* WHAT IS BEING ASKED
Would you print the records as they stand, down to the last character?
(MATERIAL TO PROCESS Opens)
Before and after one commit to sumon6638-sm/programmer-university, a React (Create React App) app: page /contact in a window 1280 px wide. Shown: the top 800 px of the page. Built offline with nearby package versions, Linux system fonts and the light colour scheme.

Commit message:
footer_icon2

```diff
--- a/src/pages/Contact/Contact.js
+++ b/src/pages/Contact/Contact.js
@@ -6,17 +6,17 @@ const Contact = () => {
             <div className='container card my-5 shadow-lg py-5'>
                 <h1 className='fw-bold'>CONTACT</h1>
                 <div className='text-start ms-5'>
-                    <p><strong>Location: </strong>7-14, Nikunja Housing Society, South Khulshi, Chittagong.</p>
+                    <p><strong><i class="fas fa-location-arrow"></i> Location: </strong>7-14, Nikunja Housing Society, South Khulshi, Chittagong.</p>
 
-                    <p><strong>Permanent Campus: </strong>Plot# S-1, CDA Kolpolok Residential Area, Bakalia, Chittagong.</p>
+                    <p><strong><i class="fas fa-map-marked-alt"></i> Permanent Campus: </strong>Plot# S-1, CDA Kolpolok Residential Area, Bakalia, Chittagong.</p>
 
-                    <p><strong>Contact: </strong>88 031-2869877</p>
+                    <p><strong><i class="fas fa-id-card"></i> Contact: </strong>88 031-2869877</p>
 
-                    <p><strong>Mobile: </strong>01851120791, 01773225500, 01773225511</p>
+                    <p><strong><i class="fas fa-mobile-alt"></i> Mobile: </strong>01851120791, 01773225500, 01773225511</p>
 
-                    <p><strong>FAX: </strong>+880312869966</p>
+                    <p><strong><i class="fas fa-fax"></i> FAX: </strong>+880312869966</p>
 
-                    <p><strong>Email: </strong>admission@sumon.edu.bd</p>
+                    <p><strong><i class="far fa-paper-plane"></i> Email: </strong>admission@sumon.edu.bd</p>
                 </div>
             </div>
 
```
(MATERIAL TO PROCESS Closes)
* RESPONSE
Before and after one commit to sumon6638-sm/programmer-university, a React (Create React App) app: page /contact in a window 1280 px wide. Shown: the top 800 px of the page. Built offline with nearby package versions, Linux system fonts and the light colour scheme.

Commit message:
footer_icon2

```diff
--- a/src/pages/Contact/Contact.js
+++ b/src/pages/Contact/Contact.js
@@ -6,17 +6,17 @@ const Contact = () => {
             <div className='container card my-5 shadow-lg py-5'>
                 <h1 className='fw-bold'>CONTACT</h1>
                 <div className='text-start ms-5'>
-                    <p><strong>Location: </strong>7-14, Nikunja Housing Society, South Khulshi, Chittagong.</p>
+                    <p><strong><i class="fas fa-location-arrow"></i> Location: </strong>7-14, Nikunja Housing Society, South Khulshi, Chittagong.</p>
 
-                    <p><strong>Permanent Campus: </strong>Plot# S-1, CDA Kolpolok Residential Area, Bakalia, Chittagong.</p>
+                    <p><strong><i class="fas fa-map-marked-alt"></i> Permanent Campus: </strong>Plot# S-1, CDA Kolpolok Residential Area, Bakalia, Chittagong.</p>
 
-                    <p><strong>Contact: </strong>88 031-2869877</p>
+                    <p><strong><i class="fas fa-id-card"></i> Contact: </strong>88 031-2869877</p>
 
-                    <p><strong>Mobile: </strong>01851120791, 01773225500, 01773225511</p>
+                    <p><strong><i class="fas fa-mobile-alt"></i> Mobile: </strong>01851120791, 01773225500, 01773225511</p>
 
-                    <p><strong>FAX: </strong>+880312869966</p>
+                    <p><strong><i class="fas fa-fax"></i> FAX: </strong>+880312869966</p>
 
-                    <p><strong>Email: </strong>admission@sumon.edu.bd</p>
+                    <p><strong><i class="far fa-paper-plane"></i> Email: </strong>admission@sumon.edu.bd</p>
                 </div>
             </div>
 
```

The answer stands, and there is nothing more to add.